sweet1My image of Mike Gibbs as a “difficult” jazz composer took a bit of a knock as I was researching this piece. It turns out that, early in his career, Gibbs was asked by Bill Oddie to act as the musical director of the BBC television comedy show The Goodies, a task he undertook for five years between 1969 and 1974. (There wasn’t a great deal of music in The Goodies aside from the theme music and the fake adverts they used to include).

There’s no doubt that Gibbs has some pretty serious influences though – Gil Evans, Charles Ives and Messiaen are three often cited, and Gibbs studied at the Berklee School of Music from 1959 where he became friends with the vibraphonist Gary Burton and studied with Gunther Schuller and George Russell. In 1966 he had the chance for further study at the famous Tanglewood Summer School with Aaron Copland, Xenakis, Schuller and Lukas Foss. I was reminded of Gibbs while revisiting Sweet Rain, the 1967 album by Stan Getz . The title track, brought to Getz’s attention by Burton, is a Gibbs composition, later also recorded by Burton and by Gibbs himself.

Getz’s version is something of a miracle, effortlessly spanning the gap between free jazz and gentle ballad. Getz achieves this partly because of his beautiful sound, but also through his effortless improvisation over the complex, ambiguous harmonies. Beguiled by the sound, we don’t notice the distance we are traveling. The theme itself is an unusual ten bars long, and while the first four bars are the most distinctive part of the melody, it plays above a harmonic no-mans land. Only at bar 4 do we get to a recognizable cadence, establishing what turns out to be the tonic key, Db. Then follows a sequence, upwards in the melody, downwards in the bass spanning the next two bars, then back to the “tonic” Db major 7th chord on bar 7. Bars 7 to 10 linger on four rich jazz chords with a pedal note held on the tonic Db. In one interview, Gibbs called these ‘Hollywood chords’: “I know it’s syrupy, but I love it”, he said.
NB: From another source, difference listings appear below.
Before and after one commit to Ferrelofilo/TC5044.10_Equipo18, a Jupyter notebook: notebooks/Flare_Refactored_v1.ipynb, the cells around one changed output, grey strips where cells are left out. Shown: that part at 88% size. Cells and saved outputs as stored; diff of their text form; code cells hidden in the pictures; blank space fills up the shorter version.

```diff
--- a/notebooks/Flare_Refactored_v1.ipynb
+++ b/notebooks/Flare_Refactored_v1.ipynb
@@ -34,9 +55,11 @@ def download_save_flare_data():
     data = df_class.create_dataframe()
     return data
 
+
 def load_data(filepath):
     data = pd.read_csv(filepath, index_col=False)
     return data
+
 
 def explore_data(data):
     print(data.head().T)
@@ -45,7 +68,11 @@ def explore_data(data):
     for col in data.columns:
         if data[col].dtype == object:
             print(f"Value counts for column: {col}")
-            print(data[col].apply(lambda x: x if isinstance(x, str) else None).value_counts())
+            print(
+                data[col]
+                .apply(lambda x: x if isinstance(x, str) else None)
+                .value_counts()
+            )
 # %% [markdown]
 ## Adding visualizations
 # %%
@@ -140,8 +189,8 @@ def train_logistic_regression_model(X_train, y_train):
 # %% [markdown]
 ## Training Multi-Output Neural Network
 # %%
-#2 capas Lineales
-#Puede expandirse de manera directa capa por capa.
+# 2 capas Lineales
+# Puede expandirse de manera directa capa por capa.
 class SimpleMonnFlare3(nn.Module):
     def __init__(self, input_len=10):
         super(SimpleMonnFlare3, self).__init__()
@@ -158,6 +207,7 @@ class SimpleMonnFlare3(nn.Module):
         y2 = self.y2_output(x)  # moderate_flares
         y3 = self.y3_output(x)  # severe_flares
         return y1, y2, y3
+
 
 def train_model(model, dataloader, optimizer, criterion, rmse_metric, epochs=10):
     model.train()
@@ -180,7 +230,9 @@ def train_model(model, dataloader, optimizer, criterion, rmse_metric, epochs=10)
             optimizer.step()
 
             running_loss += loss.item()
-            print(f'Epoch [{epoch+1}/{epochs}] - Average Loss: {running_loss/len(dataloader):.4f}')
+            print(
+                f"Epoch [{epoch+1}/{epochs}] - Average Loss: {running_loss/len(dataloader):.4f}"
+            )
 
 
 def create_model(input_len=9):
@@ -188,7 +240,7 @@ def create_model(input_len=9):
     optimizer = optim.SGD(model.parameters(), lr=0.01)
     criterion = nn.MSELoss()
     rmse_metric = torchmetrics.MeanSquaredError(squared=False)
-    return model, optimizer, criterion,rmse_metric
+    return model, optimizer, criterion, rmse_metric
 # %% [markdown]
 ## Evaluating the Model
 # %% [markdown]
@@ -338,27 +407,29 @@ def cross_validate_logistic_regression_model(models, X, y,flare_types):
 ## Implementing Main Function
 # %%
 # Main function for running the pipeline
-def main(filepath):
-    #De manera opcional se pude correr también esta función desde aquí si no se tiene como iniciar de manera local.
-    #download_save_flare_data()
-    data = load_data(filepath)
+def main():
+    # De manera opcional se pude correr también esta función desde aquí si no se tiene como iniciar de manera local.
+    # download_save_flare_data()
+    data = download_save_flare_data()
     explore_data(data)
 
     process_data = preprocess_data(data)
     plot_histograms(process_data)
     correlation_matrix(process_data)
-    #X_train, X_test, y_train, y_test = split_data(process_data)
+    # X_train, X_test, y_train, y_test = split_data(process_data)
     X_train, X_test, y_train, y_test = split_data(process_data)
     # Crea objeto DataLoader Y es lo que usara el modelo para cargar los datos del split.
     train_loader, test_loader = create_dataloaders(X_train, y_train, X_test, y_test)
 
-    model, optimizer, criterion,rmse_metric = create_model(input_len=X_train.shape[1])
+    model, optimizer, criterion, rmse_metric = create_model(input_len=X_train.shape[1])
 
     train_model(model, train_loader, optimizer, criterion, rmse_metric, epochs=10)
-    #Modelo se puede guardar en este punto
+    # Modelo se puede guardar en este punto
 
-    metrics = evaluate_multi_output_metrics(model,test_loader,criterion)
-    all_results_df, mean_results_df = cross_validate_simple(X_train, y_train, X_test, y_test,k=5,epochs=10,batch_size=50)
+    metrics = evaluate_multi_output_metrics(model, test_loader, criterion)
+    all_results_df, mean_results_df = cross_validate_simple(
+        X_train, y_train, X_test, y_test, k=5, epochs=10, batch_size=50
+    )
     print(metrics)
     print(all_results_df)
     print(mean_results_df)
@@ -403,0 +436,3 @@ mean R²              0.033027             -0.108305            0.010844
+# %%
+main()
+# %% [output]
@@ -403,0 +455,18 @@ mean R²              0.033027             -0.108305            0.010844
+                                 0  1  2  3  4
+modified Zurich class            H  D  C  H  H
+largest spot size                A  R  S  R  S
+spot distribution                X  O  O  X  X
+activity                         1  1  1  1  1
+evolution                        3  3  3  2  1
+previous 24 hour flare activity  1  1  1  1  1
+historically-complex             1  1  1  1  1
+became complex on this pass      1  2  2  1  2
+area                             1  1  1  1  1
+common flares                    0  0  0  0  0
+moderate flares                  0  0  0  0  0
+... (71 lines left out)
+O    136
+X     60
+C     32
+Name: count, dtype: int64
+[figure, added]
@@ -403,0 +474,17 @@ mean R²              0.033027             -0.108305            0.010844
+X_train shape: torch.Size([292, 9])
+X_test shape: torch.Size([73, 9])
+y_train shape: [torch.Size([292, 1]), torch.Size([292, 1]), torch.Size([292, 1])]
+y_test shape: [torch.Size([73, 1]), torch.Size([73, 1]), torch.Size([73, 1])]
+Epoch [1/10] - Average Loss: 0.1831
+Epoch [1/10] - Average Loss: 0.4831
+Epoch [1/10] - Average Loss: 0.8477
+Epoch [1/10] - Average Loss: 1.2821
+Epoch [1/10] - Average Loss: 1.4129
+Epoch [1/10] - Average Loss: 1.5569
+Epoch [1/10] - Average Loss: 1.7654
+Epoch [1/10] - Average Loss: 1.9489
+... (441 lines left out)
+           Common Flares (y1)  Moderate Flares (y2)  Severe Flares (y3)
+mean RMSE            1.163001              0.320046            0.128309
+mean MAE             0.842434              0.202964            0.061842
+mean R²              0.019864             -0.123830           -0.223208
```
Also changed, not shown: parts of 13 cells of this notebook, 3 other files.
These three more easily recognizable signposts – the first cadence, the sequence, and the Hollywood chords – serve as anchor points for the improvisations that follow – Getz over the next four 10-bar changes, Corea for the following three, then back to Getz for one more change of improvisation before the theme returns. They counteract the instability of the 10 bar change length (rather than the expected 12), and those first three bars of floating tonality (which we would typically expect to start in the home key). And the start of each set of changes is disguised even further by the fluidity of Getz’s melodic invention, backed ably by a young, pre-electric Chick Corea on piano, bassist Ron Carter and drummer Grady Tate. The album Sweet Rain, and the earlier Focus of 1961 – on which Getz improvises freely above a very strictly written out string chart composed by Eddie Sauter – are two of his greatest recordings. (The score shown above is available from this site.